■ Directions for this task
Which of the lines below hold "lightbulb"? Please return each one.

- - -

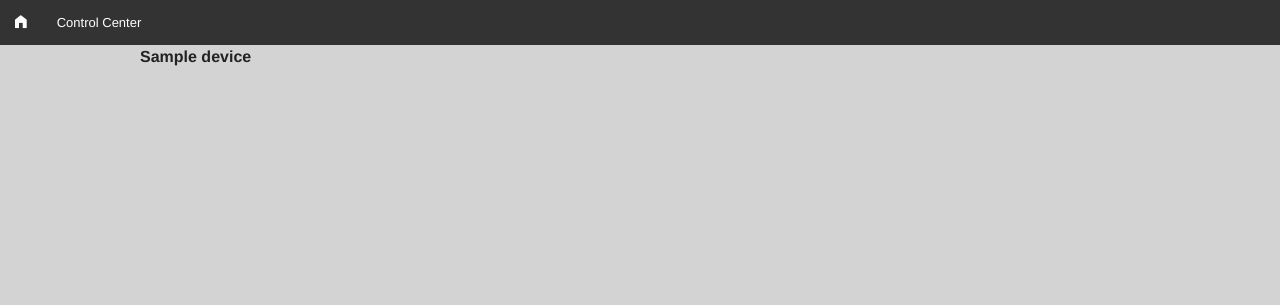
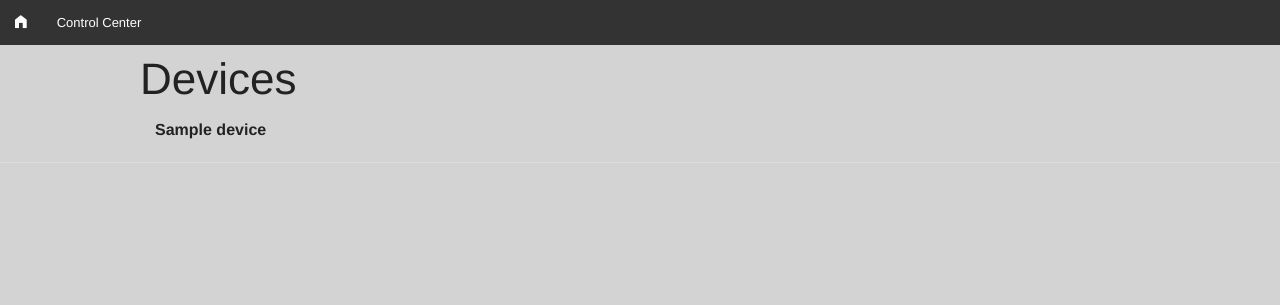
Before and after one commit to open-iot-stack/open-iot-web, a Flask app: template app/templates/dashboard/index.html in a window 1280 px wide. Shown: the top 305 px of the page. Run offline with Flask 2, Linux system fonts and the light colour scheme; the template is opened without the code that fills it: most values are stand-ins (such as "Sample title", 1, 10 or a date in 2020).

Commit message:
Can now see all connected devices

```diff
--- a/app/templates/dashboard/index.html
+++ b/app/templates/dashboard/index.html
@@ -1,20 +1,23 @@
 {% extends "layout.html" %}
 {% block body %}
-
+<section class="hero">
 <div class="row">
+<h1>Devices</h1>
 {% for device in devices['data'] %}
+    <div class="small-3 columns">
     {% if device["manufacturer_device_model"] == "ge_zigbee_light" %}
         {% if device["desired_state"]["powered"] == true %}
-             <i class="button round fi fi-lightbulb on"></i>
+             <i class="button round fi fi-lightbulb on"></i><br>
 
                {% else %}
-         <i class="button round fi fi-lightbulb"></i>
+         <i class="button round fi fi-lightbulb"></i><br>
         {% endif %}
-         <b>{{ device["name"] }}</b><br>
+         <b class="text-center">{{ device["name"] }}</b>
     {% else %}
-         <b>{{ device["name"] }}</b><br>
+         <b  class="text-center">{{ device["name"] }}</b><br>
     {% endif %}
+    </div>
 {% endfor %}
-</div>
-
+</div></section>
+<hr>
 {% endblock %}
```
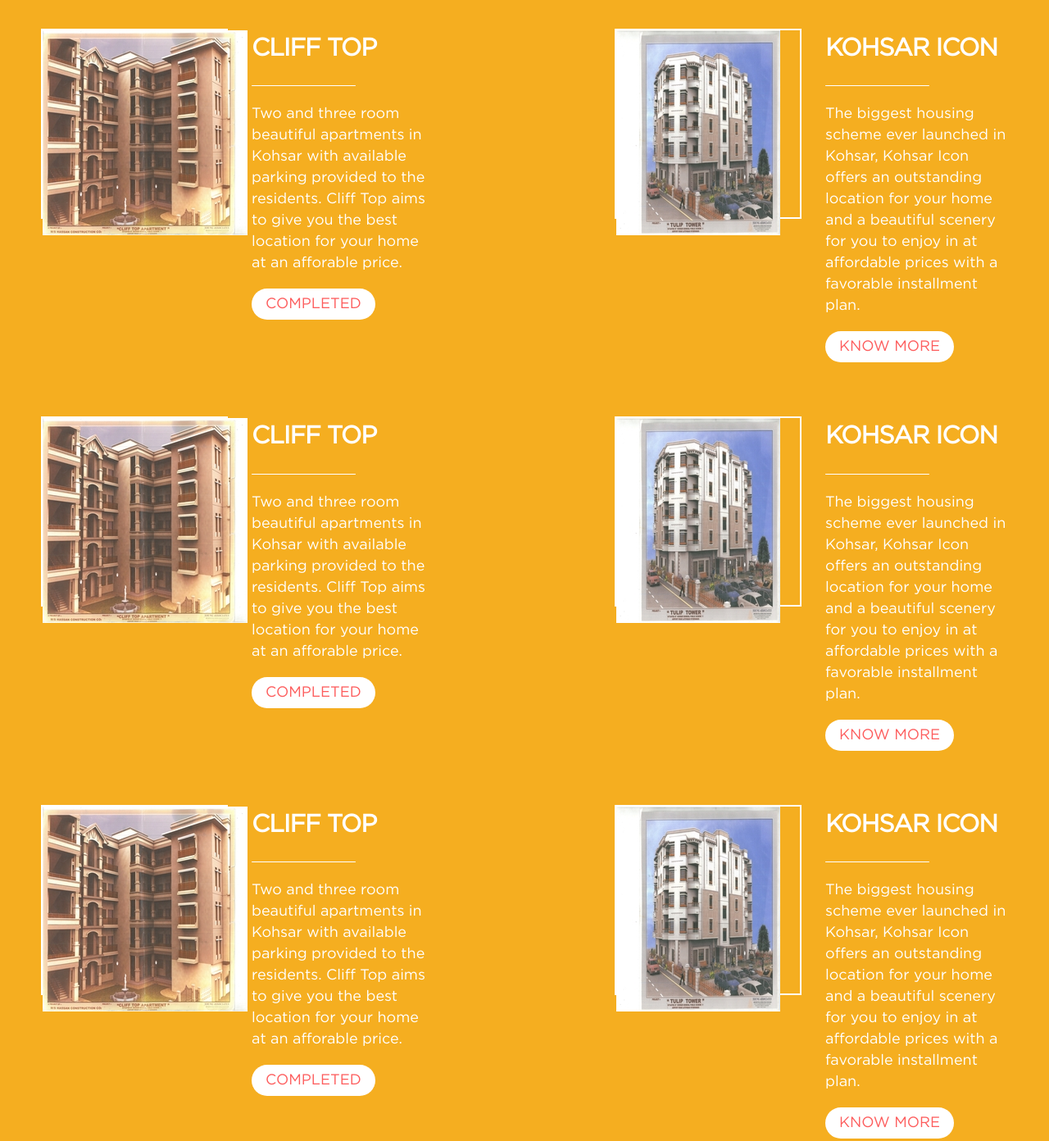
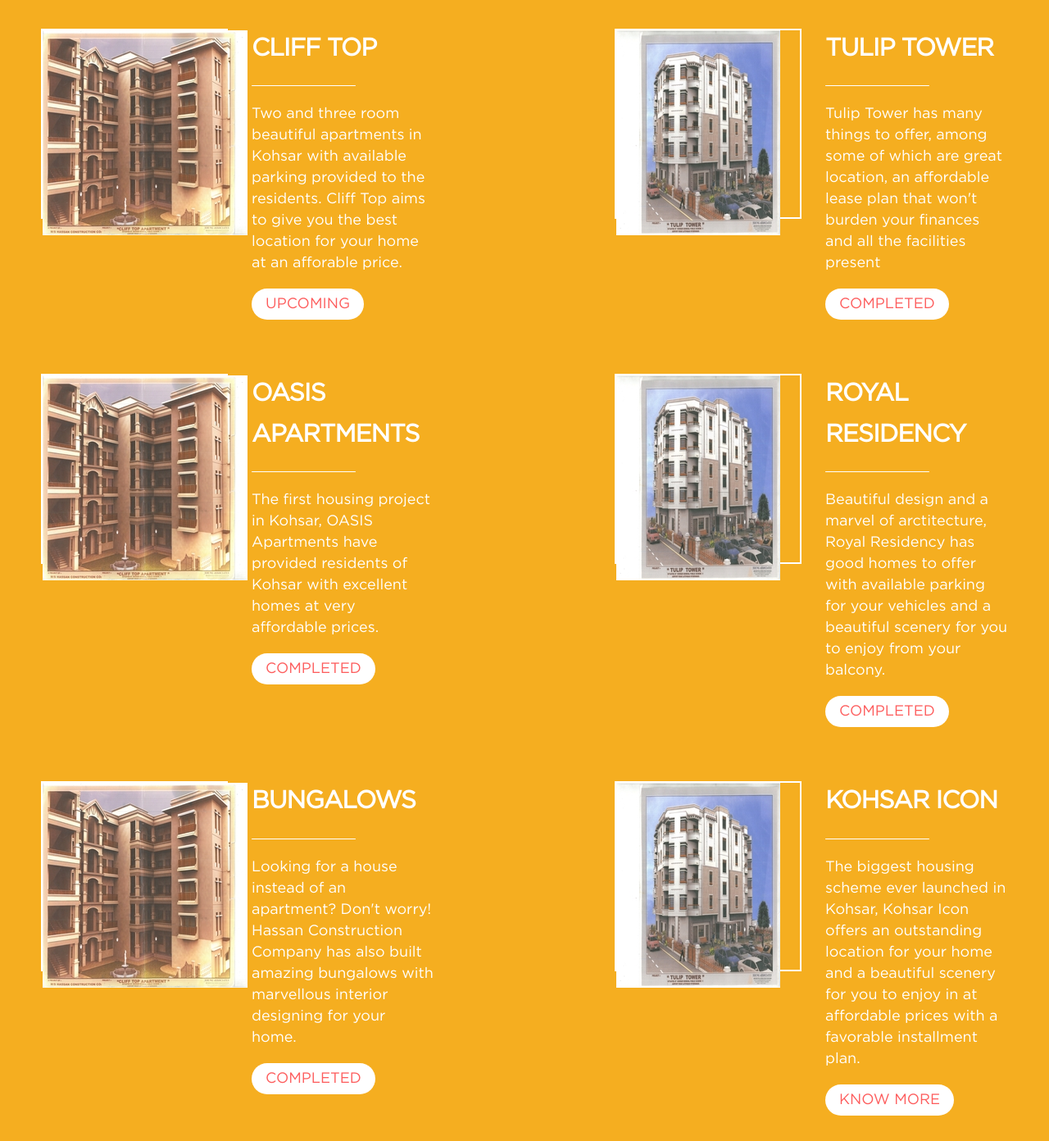
Before and after one commit to iusmankhalid/iusmankhalid.github.io, a plain HTML site: page index.html in a window 1280 px wide. Shown: the part 1500-2892 px from the top of the page at 82% size. Drawn offline with Linux system fonts and the light colour scheme.

Commit message:
Add files via upload

```diff
--- a/index.html
+++ b/index.html
@@ -203,7 +203,7 @@
 						<a href="/"><h3>CLIFF TOP</h3></a>
 						<hr>
 						<p>Two and three room beautiful apartments in Kohsar with available parking provided to the residents. Cliff Top aims to give you the best location for your home at an afforable price.</p>
-						<button>COMPLETED</button>
+						<button>UPCOMING</button>
 					</div>
 				</div>
 				<div class="projects__content--right">
@@ -212,10 +212,10 @@
 						<img class="shiftleft" src="Gallery/tulip2.jpg" alt="projects__right.webp">
 					</div>
 					<div class="projects__content--right--text">
-						<a href="/"><h3>KOHSAR ICON</h3></a>
+						<a href="/"><h3>TULIP TOWER</h3></a>
 						<hr>
-						<p>The biggest housing scheme ever launched in Kohsar, Kohsar Icon offers an outstanding location for your home and a beautiful scenery for you to enjoy in at affordable prices with a favorable installment plan.</p>
-						<button>KNOW MORE</button>
+						<p>Tulip Tower has many things to offer, among some of which are great location, an affordable lease plan that won't burden your finances and all the facilities present </p>
+						<button>COMPLETED</button>
 					</div>
 				</div>
 
@@ -230,9 +230,9 @@
 						<img src="gallery/clifftop2.jpg" alt="projects__left.webp">
 					</div>
 					<div class="projects__content--left--text">
-						<a href="/"><h3>CLIFF TOP</h3></a>
+						<a href="/"><h3>OASIS APARTMENTS</h3></a>
 						<hr>
-						<p>Two and three room beautiful apartments in Kohsar with available parking provided to the residents. Cliff Top aims to give you the best location for your home at an afforable price.</p>
+						<p>The first housing project in Kohsar, OASIS Apartments have provided residents of Kohsar with excellent homes at very affordable prices.</p>
 						<button>COMPLETED</button>
 					</div>
 				</div>
@@ -242,10 +242,10 @@
 						<img class="shiftleft" src="Gallery/tulip2.jpg" alt="projects__right.webp">
 					</div>
 					<div class="projects__content--right--text">
-						<a href="/"><h3>KOHSAR ICON</h3></a>
+						<a href="/"><h3>ROYAL RESIDENCY</h3></a>
 						<hr>
-						<p>The biggest housing scheme ever launched in Kohsar, Kohsar Icon offers an outstanding location for your home and a beautiful scenery for you to enjoy in at affordable prices with a favorable installment plan.</p>
-						<button>KNOW MORE</button>
+						<p>Beautiful design and a marvel of arctitecture, Royal Residency has good homes to offer with available parking for your vehicles and a beautiful scenery for you to enjoy from your balcony.</p>
+						<button>COMPLETED</button>
 					</div>
 				</div>
 
@@ -261,9 +261,9 @@
 						<img src="gallery/clifftop2.jpg" alt="projects__left.webp">
 					</div>
 					<div class="projects__content--left--text">
-						<a href="/"><h3>CLIFF TOP</h3></a>
+						<a href="/"><h3>BUNGALOWS</h3></a>
 						<hr>
-						<p>Two and three room beautiful apartments in Kohsar with available parking provided to the residents. Cliff Top aims to give you the best location for your home at an afforable price.</p>
+						<p>Looking for a house instead of an apartment? Don't worry! Hassan Construction Company has also built amazing bungalows with marvellous interior designing for your home.</p>
 						<button>COMPLETED</button>
 					</div>
 				</div>
@@ -289,10 +289,10 @@
 		<div class="services">
 			<div class="first">
 				<div class="first__text">
-					<h2>DREAM VIEW</h2>
+					<h2>GATEWAY HOUSING SCHEME</h2>
 					<hr>
 					<p>
-						YAHA EXPLAIN KAR Started in 2001, Hassan Construction Company has built outstanding residency projects in Kohsar, Hyderabad. Some of our successful projects include OASIS Apartments, Beautiful Homes, Tulip Tower and Royal Residency. Following our great success in Kohsar, we have also opened a new head office in Mirpurkhas and our launching our new scheme with the name of Gateway Dreamland.
+						"Gateway Housing Scheme" is a housing scheme which is split up in various types of plots. This amazing site that is allocated in 125, 167, 200 sqyds. plots and comprising of hi-fi living and business planning. On the other hand if you are willing to contruct your own home on the bought plot as per predefined bungalows structure by "Hassan Construction Co. Builders & Developers", you are eligible to do it unconscientiously at all.
 					</p>
 				</div>
 				<div class="first__image__new">
@@ -326,7 +326,7 @@
 			</div>
 
 			<p class="footer__location">
-				BC Knowledge Park, Suddagunte Palya, Bengaluru, Karnataka 560029
+				A1 1 to 6 HDA Housing Scheme V General Public Kohsar
 			</p>
 			<hr>
 		</footer>
```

- - -

■ Written reply
-             <i class="button round fi fi-lightbulb on"></i>
+             <i class="button round fi fi-lightbulb on"></i><br>
-         <i class="button round fi fi-lightbulb"></i>
+         <i class="button round fi fi-lightbulb"></i><br>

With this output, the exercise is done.